Collecting and Applying Your InCommon Issued S/MIME Certificate

This is a step-by-step guide to collecting and applying your InCommon issued S/MIME certificate to enable secure-email.

Assumptions made: you collect the certificate using Mozilla’s Firefox browser – there are known issues with other browsers like Chrome and Internet Explorer. The most reliable way around these known issues is to use Firefox. For this guide, we apply the collected S/MIME certificate using Microsoft’s Outlook as the email client. The overall principles are the same if other email clients are used, e.g. Mozilla’s Thunderbird or Apple’s Mail; but, obviously, the steps will be slightly different to those given here.

Receive the email invite

The Email Invitation from

Figure 1: The email invitation from

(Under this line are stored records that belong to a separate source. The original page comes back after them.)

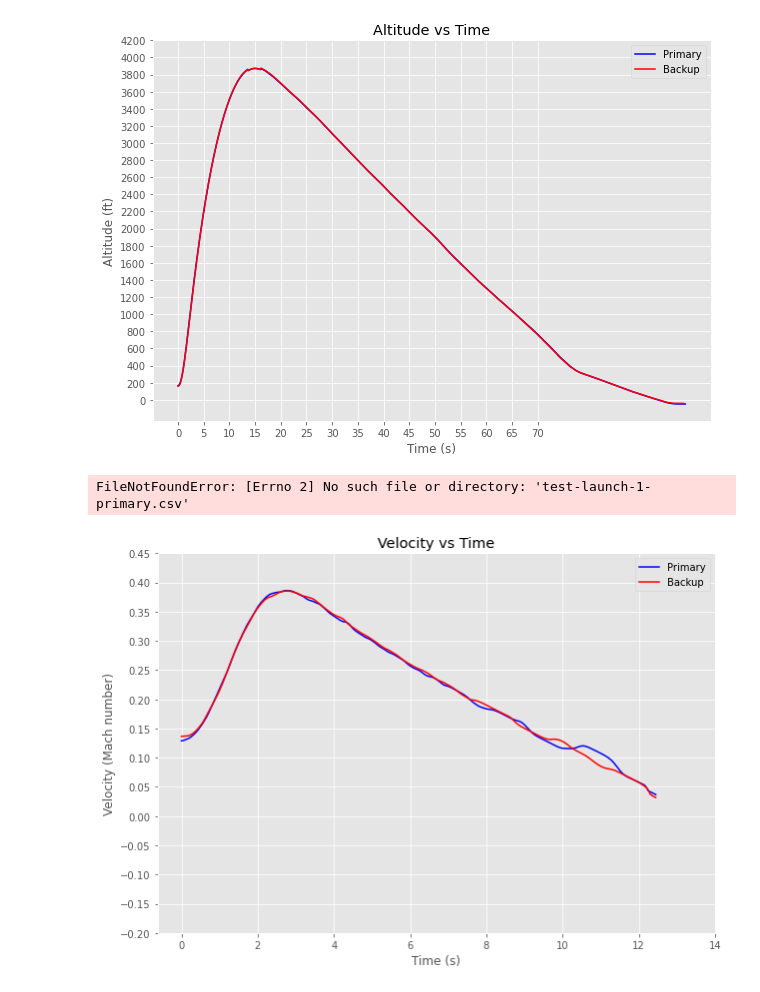
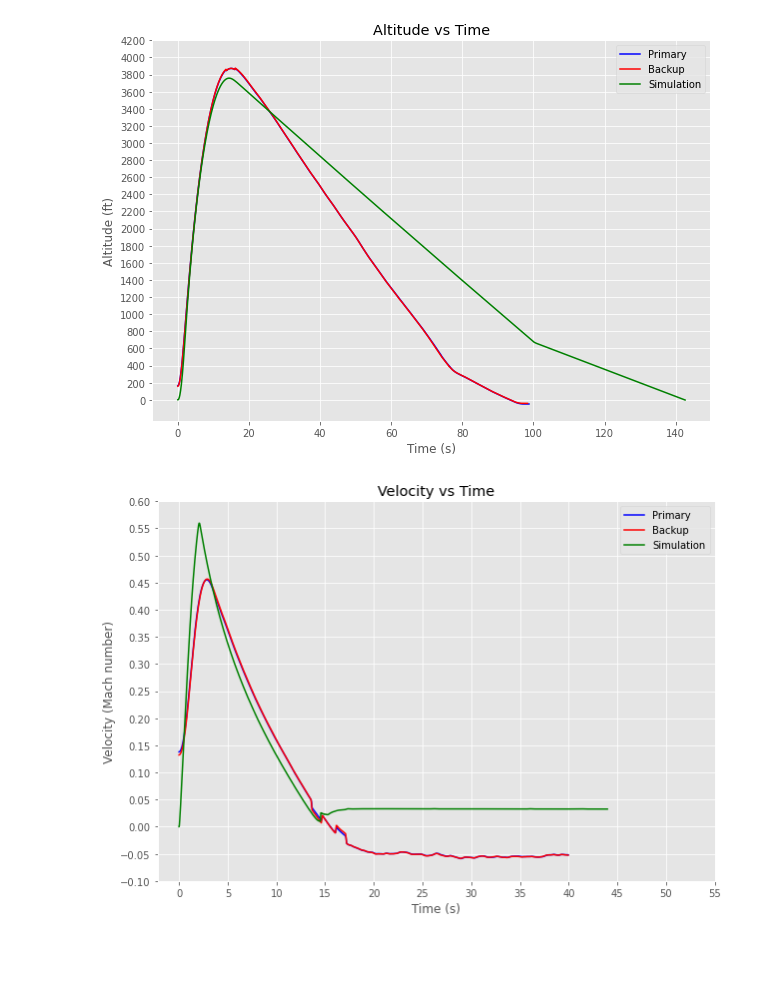
Before and after one commit to NUSTARS/launch-vehicle, a Jupyter notebook: plotting.ipynb, the cells around one changed output. Cells and saved outputs as stored; diff of their text form; code cells hidden in the pictures; blank space fills up the shorter version.

```diff
--- a/plotting.ipynb
+++ b/plotting.ipynb
@@ -17,36 +21,43 @@ np.savetxt("backup_filtered.csv",back, delimiter=",")
+# %%
+# Read data from openrocket csv file
+t_opr = []
+alt_opr = []
+vel_opr = []
+with open("5mph_sim.csv","r") as f:
+    for row in f:
+        if row[0] != "#":
+            row = row.split(",")
+            t_opr.append(float(row[0]))
+            alt_opr.append(float(row[1]))
+            vel_opr.append(float(row[4]))
+
+
+vel_opr = [i * 0.000889 for i in vel_opr] # convert fps to mach number
 # %%
-fig, ax = plt.subplots(figsize=(10,7))
+fig_alt, ax = plt.subplots(figsize=(10,7))
 ax.plot(t_alt_primary,alt_primary,"-b",label="Primary")
 ax.plot(t_alt_backup,alt_backup,"-r",label="Backup")
+ax.plot(t_opr,alt_opr,'-g',label="Simulation")
 ax.set(title="Altitude vs Time",xlabel="Time (s)",ylabel= "Altitude (ft)")
 ax.legend()
 plt.yticks(np.arange(0,4400,200))
-plt.xticks(np.arange(0,75,5))
+# plt.xticks(np.arange(0,105,5))
 plt.show()
+fig_alt.savefig("altitude.png")
+
+
+
+
+fig_vel, ax = plt.subplots(figsize=(10,7))
+ax.plot(t_vel_primary[0:800],vel_primary[0:800],"-b",label="Primary")
+ax.plot(t_vel_backup[0:800],vel_backup[0:800],"-r",label="Backup")
+ax.plot(t_opr[0:400],vel_opr[0:400],'-g',label="Simulation")
+ax.set(title="Velocity vs Time",xlabel="Time (s)",ylabel= "Velocity (Mach number)")
+ax.legend()
+plt.yticks(np.arange(-0.1,0.65,0.05))
+plt.xticks(np.arange(0,60,5))
+plt.show()
+fig_vel.savefig("velocity.png")
 # %% [output]
-[figure, old version]
+[figure, new version]
+[figure, added]
-# %%
-t_vel_primary,vel_primary = import_data("test-launch-1-primary.csv",variable="velocity",n_avg=50)
-t_vel_backup,vel_backup = import_data("test-launch-1-backup.csv",variable="velocity",n_avg=50)
-
-vel_primary = [i * 0.000889 for i in vel_primary] # convert fps to mach number
-vel_backup = [i * 0.000889 for i in vel_backup]
-
-# Cut off the bad stuff
-t_vel_primary = t_vel_primary[0:250]
-t_vel_backup = t_vel_backup[0:250]
-vel_primary = vel_primary[0:250]
-vel_backup = vel_backup[0:250]
-# %% [output]
-FileNotFoundError: [Errno 2] No such file or directory: 'test-launch-1-primary.csv'
-# %%
-fig, ax = plt.subplots(figsize=(10,7))
-ax.plot(t_vel_primary,vel_primary,"-b",label="Primary")
-ax.plot(t_vel_backup,vel_backup,"-r",label="Backup")
-ax.set(title="Velocity vs Time",xlabel="Time (s)",ylabel= "Velocity (Mach number)")
-ax.legend()
-plt.yticks(np.arange(-0.2,0.5,0.05))
-plt.xticks(np.arange(0,16,2))
-plt.show()
-# %% [output]
-[figure, removed]
```
Also changed, not shown: parts of 1 cell of this notebook, 3 other files.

Per Figure 1, you will receive an invite via email for your S/MIME certificate. This message will come from <>. Using the Firefox web-browser, either click-through the provided link – ensuring that the link hits, “ action=invite&requestCode=…” – or, alternatively, visit in Firefox.

User Registration Form

Figure 2: InCommon Certificate Manager User Registration Form

Having brought up the User Registration form, as in Figure 2, it will either have the code automatically filled-in – along with your email address – or you need to paste the code from the original email message into this form field. Fill out the other fields: email address is self-explanatory. The “PIN” field is not obvious and warrants further explanation: even though this field is called, “PIN” (Personal Identification Number) it really should be a full passphrase – however, it should NOT match your current Mines’ passphrase. This is used to protect the file you are about to generate and download and it is needed later on to import your new S/MIME bundle into your certificate store. The lifetime of this certificate is, usually, set at three years. So it’s important that this passphrase be memorable to you.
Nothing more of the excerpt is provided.